#### Work to complete
Omit every picture, then return the listing verbatim.

────────────────

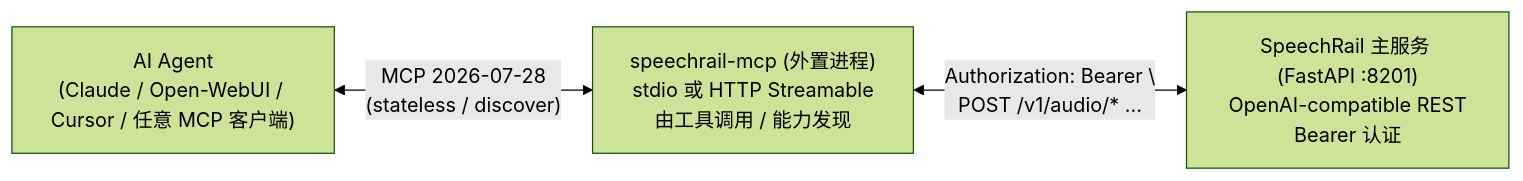
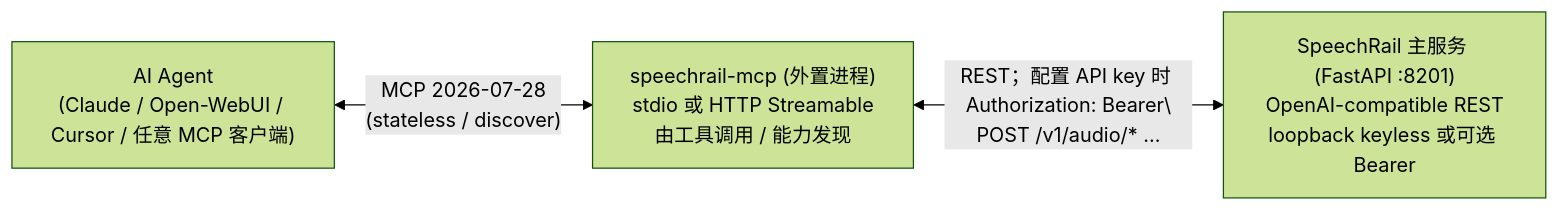
Before and after one commit to hrygo/SpeechRail: the diagram in docs/architecture/speechrail-mcp-proxy.md, drawn with Mermaid (forest theme). The commit also changed other lines of this file and 4 other files, not shown here.

Commit message:
docs: align architecture diagrams with runtime (#29)

````diff
--- a/docs/architecture/speechrail-mcp-proxy.md
+++ b/docs/architecture/speechrail-mcp-proxy.md
@@ -66,9 +66,9 @@
 ```mermaid
 flowchart LR
     Agent["AI Agent\n(Claude / Open-WebUI / Cursor / 任意 MCP 客户端)"]
     Proxy["speechrail-mcp (外置进程)\nstdio 或 HTTP Streamable\n由工具调用 / 能力发现"]
-    Rail["SpeechRail 主服务 (FastAPI :8201)\nOpenAI-compatible REST\nBearer 认证"]
+    Rail["SpeechRail 主服务 (FastAPI :8201)\nOpenAI-compatible REST\nloopback keyless 或可选 Bearer"]
 
     Agent <-->|"MCP 2026-07-28\n(stateless / discover)"| Proxy
-    Proxy <-->|"Authorization: Bearer \\nPOST /v1/audio/* ..."| Rail
+    Proxy <-->|"REST；配置 API key 时 Authorization: Bearer\\nPOST /v1/audio/* ..."| Rail
 ```
````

────────────────

#### Exercise result
Before and after one commit to hrygo/SpeechRail: the diagram in docs/architecture/speechrail-mcp-proxy.md, drawn with Mermaid (forest theme). The commit also changed other lines of this file and 4 other files, not shown here.

Commit message:
docs: align architecture diagrams with runtime (#29)

````diff
--- a/docs/architecture/speechrail-mcp-proxy.md
+++ b/docs/architecture/speechrail-mcp-proxy.md
@@ -66,9 +66,9 @@
 ```mermaid
 flowchart LR
     Agent["AI Agent\n(Claude / Open-WebUI / Cursor / 任意 MCP 客户端)"]
     Proxy["speechrail-mcp (外置进程)\nstdio 或 HTTP Streamable\n由工具调用 / 能力发现"]
-    Rail["SpeechRail 主服务 (FastAPI :8201)\nOpenAI-compatible REST\nBearer 认证"]
+    Rail["SpeechRail 主服务 (FastAPI :8201)\nOpenAI-compatible REST\nloopback keyless 或可选 Bearer"]
 
     Agent <-->|"MCP 2026-07-28\n(stateless / discover)"| Proxy
-    Proxy <-->|"Authorization: Bearer \\nPOST /v1/audio/* ..."| Rail
+    Proxy <-->|"REST；配置 API key 时 Authorization: Bearer\\nPOST /v1/audio/* ..."| Rail
 ```
````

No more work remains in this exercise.